**Work request:**
Filter the entries down to the lines holding "illustration", then copy those lines.
━━ Data for processing ━━
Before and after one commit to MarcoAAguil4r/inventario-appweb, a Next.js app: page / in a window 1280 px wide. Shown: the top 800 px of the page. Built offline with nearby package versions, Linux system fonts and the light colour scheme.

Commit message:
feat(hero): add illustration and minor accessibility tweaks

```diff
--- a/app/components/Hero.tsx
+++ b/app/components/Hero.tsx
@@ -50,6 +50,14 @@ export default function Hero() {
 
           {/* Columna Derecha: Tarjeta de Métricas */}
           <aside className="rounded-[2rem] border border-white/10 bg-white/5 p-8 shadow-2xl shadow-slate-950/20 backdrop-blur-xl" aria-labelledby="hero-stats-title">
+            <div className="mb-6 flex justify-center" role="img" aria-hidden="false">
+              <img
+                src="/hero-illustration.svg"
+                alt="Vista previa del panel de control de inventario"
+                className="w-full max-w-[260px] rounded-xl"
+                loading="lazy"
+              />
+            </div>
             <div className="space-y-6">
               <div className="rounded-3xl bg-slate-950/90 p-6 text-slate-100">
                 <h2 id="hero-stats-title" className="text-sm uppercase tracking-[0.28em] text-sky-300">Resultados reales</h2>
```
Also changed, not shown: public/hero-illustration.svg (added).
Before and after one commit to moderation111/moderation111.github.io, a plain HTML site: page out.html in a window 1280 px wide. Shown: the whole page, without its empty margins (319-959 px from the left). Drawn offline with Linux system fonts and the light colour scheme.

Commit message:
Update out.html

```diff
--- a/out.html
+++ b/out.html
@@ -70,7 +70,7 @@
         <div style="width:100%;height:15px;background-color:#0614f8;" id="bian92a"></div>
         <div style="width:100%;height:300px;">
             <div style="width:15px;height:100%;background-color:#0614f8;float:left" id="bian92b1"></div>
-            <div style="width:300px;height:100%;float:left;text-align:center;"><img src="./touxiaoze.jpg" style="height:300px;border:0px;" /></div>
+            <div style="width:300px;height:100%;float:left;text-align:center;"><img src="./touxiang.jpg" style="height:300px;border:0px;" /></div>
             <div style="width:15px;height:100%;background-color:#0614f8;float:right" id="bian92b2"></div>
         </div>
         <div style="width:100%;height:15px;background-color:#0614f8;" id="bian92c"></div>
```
━━━
**Answer area:**
feat(hero): add illustration and minor accessibility tweaks
+                src="/hero-illustration.svg"
Also changed, not shown: public/hero-illustration.svg (added).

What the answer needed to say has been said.